The Brazil government operates as a republican form of government also called a federative republic, or federation of states. The central government is the federation and the states are the subdivisions within that government that maintain or support the federation.
The federal or central government handles larger issues like monetary policy, national defense and security, and anything else that would affect the country as a whole. Issues such as education, road repairs, and taxes are handled at the local level by the individual states.
It's similar to the United States in that the federal government ultimately has the final say, but the states are granted control over areas of government that affect their stated directly.
The Federation of Brazil consists of 26 individual states and one federal district.

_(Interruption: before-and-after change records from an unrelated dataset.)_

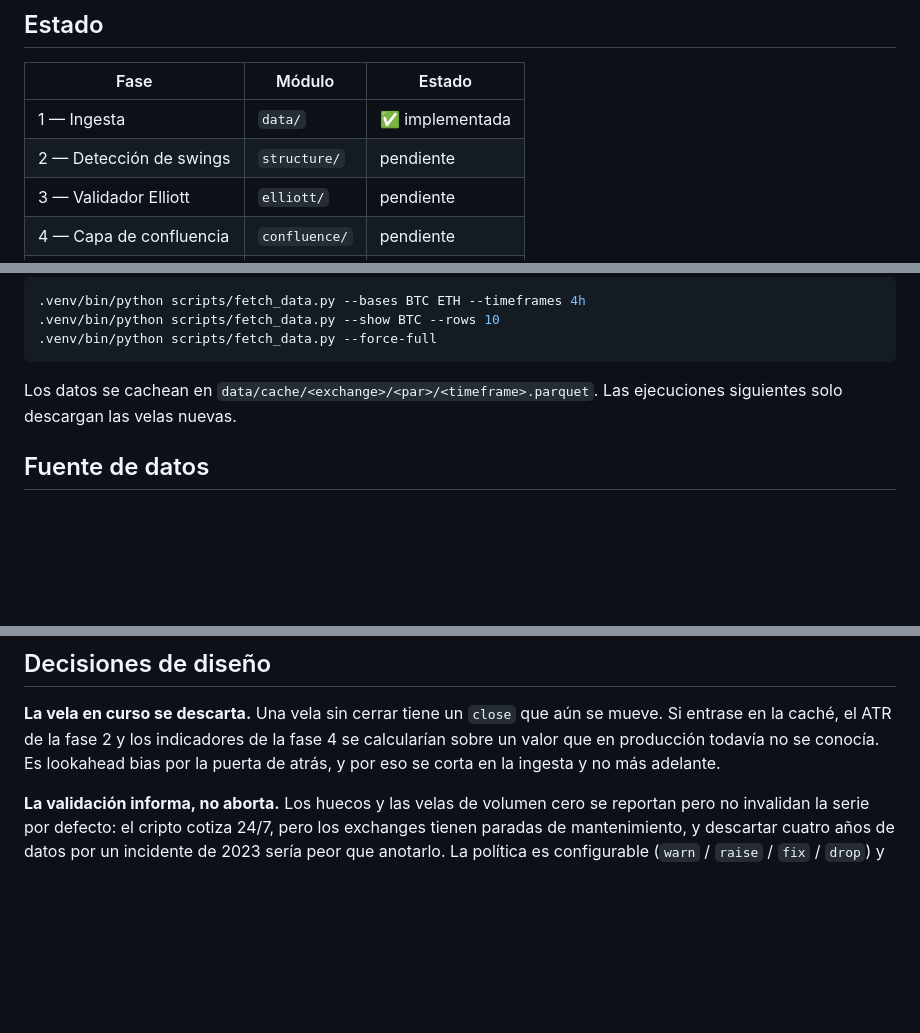
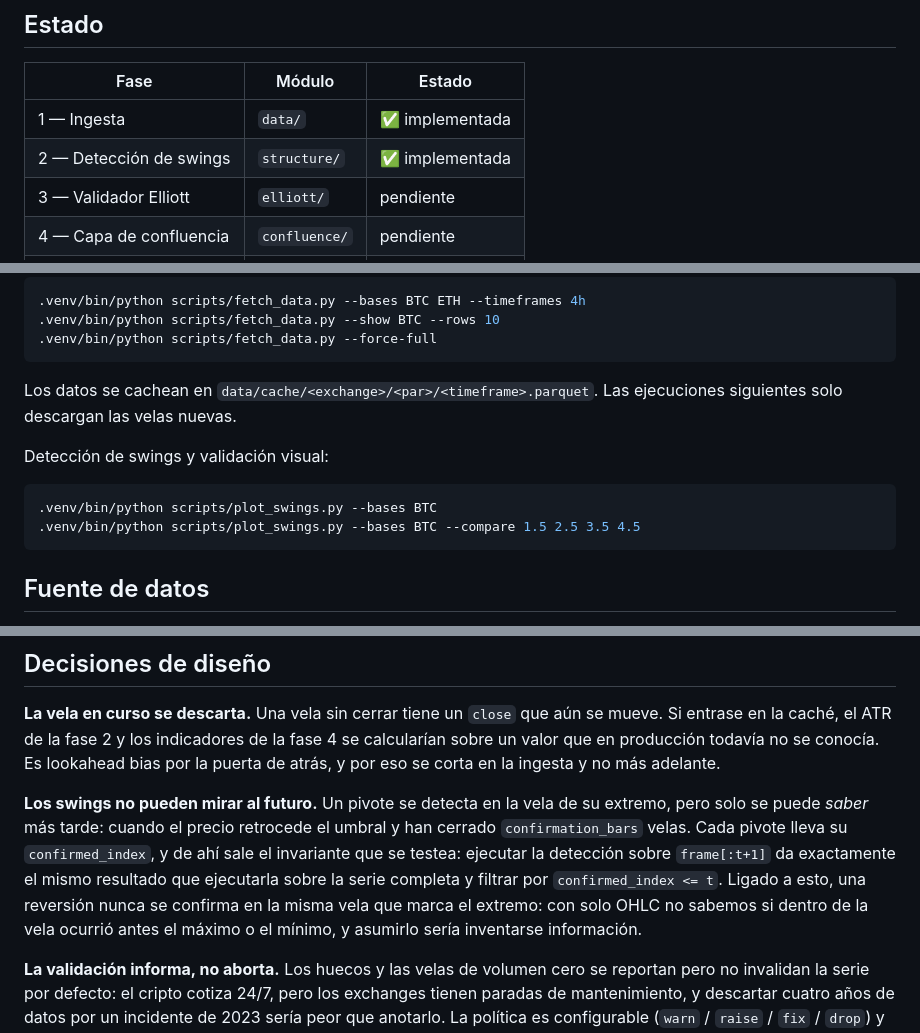
Before and after one commit to peperonioo/elliott-hybrid-scanner, a Markdown page: README.md, 3 parts joined by grey strips. Drawn GitHub-style; blank space fills up the shorter version.

Commit message:
docs: documenta la fase 2 en el README
Co-Authored-By: Claude Opus 5 <noreply@anthropic.com>

````diff
--- a/README.md
+++ b/README.md
@@ -12,7 +12,7 @@ Ondas de Elliott y confluencia técnica.
 | Fase | Módulo | Estado |
 |------|--------|--------|
 | 1 — Ingesta | `data/` | ✅ implementada |
-| 2 — Detección de swings | `structure/` | pendiente |
+| 2 — Detección de swings | `structure/` | ✅ implementada |
 | 3 — Validador Elliott | `elliott/` | pendiente |
 | 4 — Capa de confluencia | `confluence/` | pendiente |
 | 5 — Backtest | `backtest/` | pendiente |
@@ -44,6 +44,13 @@ Opciones útiles:
 Los datos se cachean en `data/cache/<exchange>/<par>/<timeframe>.parquet`. Las
 ejecuciones siguientes solo descargan las velas nuevas.
 
+Detección de swings y validación visual:
+
+```bash
+.venv/bin/python scripts/plot_swings.py --bases BTC
+.venv/bin/python scripts/plot_swings.py --bases BTC --compare 1.5 2.5 3.5 4.5
+```
+
 ## Fuente de datos
 
 Binance es la fuente primaria de la serie de precios y Kraken el fallback. La
@@ -66,6 +73,16 @@ se mueve. Si entrase en la caché, el ATR de la fase 2 y los indicadores de la
 fase 4 se calcularían sobre un valor que en producción todavía no se conocía.
 Es lookahead bias por la puerta de atrás, y por eso se corta en la ingesta y no
 más adelante.
+
+**Los swings no pueden mirar al futuro.** Un pivote se detecta en la vela de su
+extremo, pero solo se puede *saber* más tarde: cuando el precio retrocede el
+umbral y han cerrado `confirmation_bars` velas. Cada pivote lleva su
+`confirmed_index`, y de ahí sale el invariante que se testea: ejecutar la
+detección sobre `frame[:t+1]` da exactamente el mismo resultado que ejecutarla
+sobre la serie completa y filtrar por `confirmed_index <= t`. Ligado a esto,
+una reversión nunca se confirma en la misma vela que marca el extremo: con solo
+OHLC no sabemos si dentro de la vela ocurrió antes el máximo o el mínimo, y
+asumirlo sería inventarse información.
 
 **La validación informa, no aborta.** Los huecos y las velas de volumen cero se
 reportan pero no invalidan la serie por defecto: el cripto cotiza 24/7, pero
````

The federal district, or Distrito Federal, is home to Brasilia, the capital of Brazil. The states are also called Federative Units.
There are 21 different political parties within the country of Brazil.
The president is the head of the federation and is elected by the people every 4 years. As of the Constitution of 1988, a presidential candidate must be a minimum of 35 years old, born and residing in Brazil, and be an elector.
He or she must also qualify to run for office, which means he or she has electoral rights. Lastly, the presidential candidate must be a member of an established political party considering that write-in candidates are not permitted on the ballot in Brazil.
The president's duties include commanding the Brazilian Armed Forces as their commander-in-chief, representing Brazil across the world, heading up the executive branch of the Brazil government, and appointing Cabinet members and judges to sit on the Supreme Federal Tribunal. The president can also put laws on the books as well.
The president's official title is the President of the Federative Republic of Brazil if the president is a man.
If the President of Brazil is a woman, she is addressed with one of three titles of respect: President of the Republic, Her Excellency Madam President of the Republic, or Madam President.
How did Brazil arrive at this form of government for their country?
In a nutshell, the Brazilian government has endured two periods of dictators, three periods of democratic rule, and six different constitutions since the year 1889. Voting is not a choice given to the people, but rather it is mandatory.
In recent years Brazil's economy had strengthened and more people were able to experience a better standard of living, however at the time of this writing in 2016, there have been a number of major economic and political upheavals in Brazil. As a result, so many Brazilians are feeling angry and frustrated, in a time of uncertainty.
One thing is certain however, there is a tremendous resiliency, faith and indominatable spirit in the Brazilian people, one that continues to inspire me daily. No matter what obstacles they face, I believe that they will find a way through these difficulties. My good wishes and prayers go out to all people in Brazil, and in the world today who are facing uncertainties in their future.